*** Opening PROVIDED DATA ***

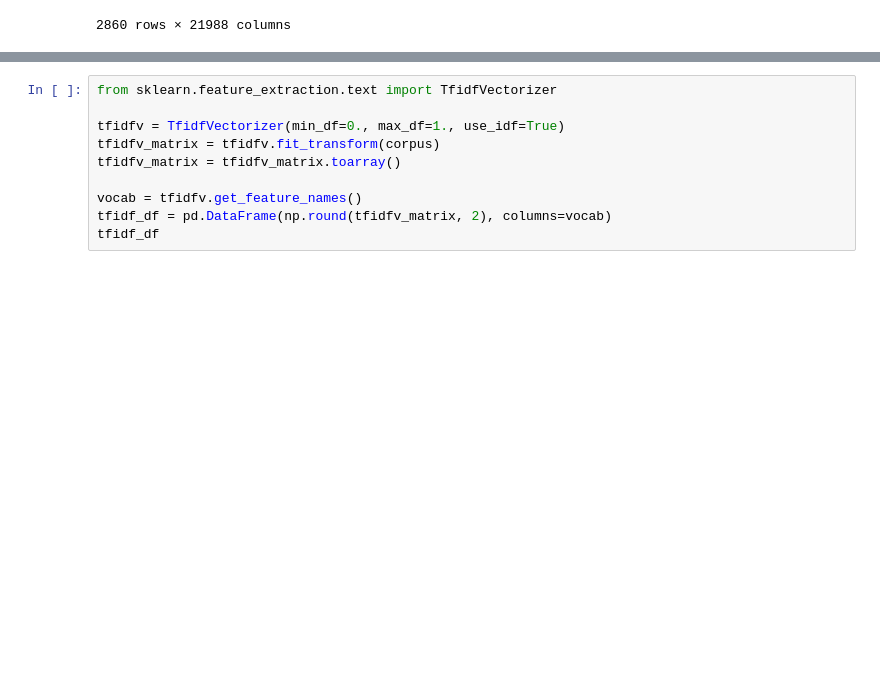
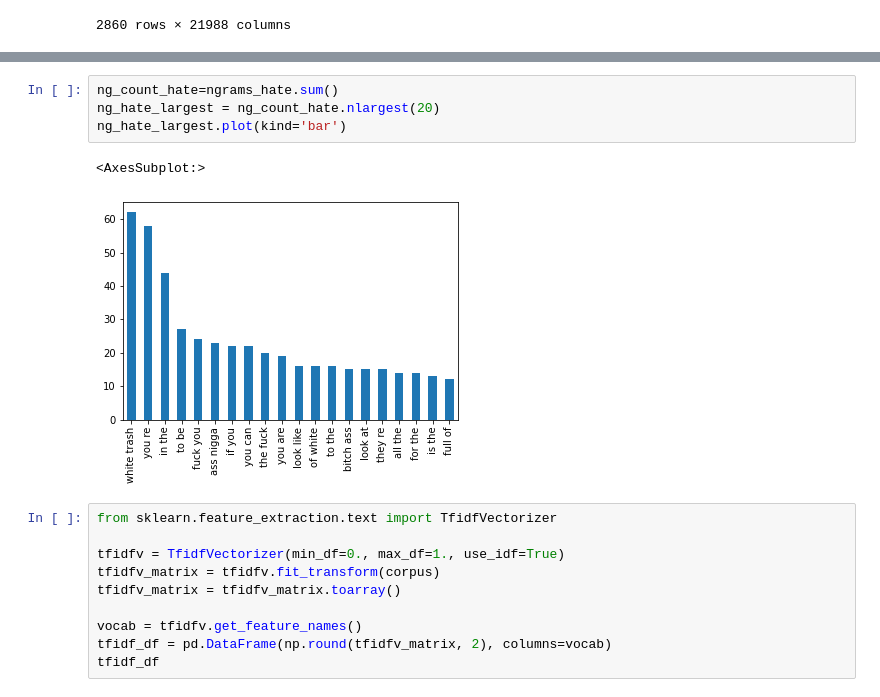
Before and after one commit to sheensta/twitter_hate_speech, a Jupyter notebook: notebooks/feature_selection_colin.ipynb, the cells around one changed output, grey strips where cells are left out. Cells and saved outputs as stored; diff of their text form; blank space fills up the shorter version.

```diff
--- a/notebooks/feature_selection_colin.ipynb
+++ b/notebooks/feature_selection_colin.ipynb
@@ -146,3 +139,10 @@ dtype: int64
+# %%
+ng_count_hate=ngrams_hate.sum()
+ng_hate_largest = ng_count_hate.nlargest(20)
+ng_hate_largest.plot(kind='bar')
+# %% [output]
+<AxesSubplot:>
+[figure, added]
 # %%
 from sklearn.feature_extraction.text import TfidfVectorizer
 
```
Also changed, not shown: parts of 10 cells of this notebook, 1 other file.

*** Closing PROVIDED DATA ***

● TRY IT
Determine the number of lines in these entries that contain the word "cells", and write only that number.

● ANSWER FOR THE TASK
2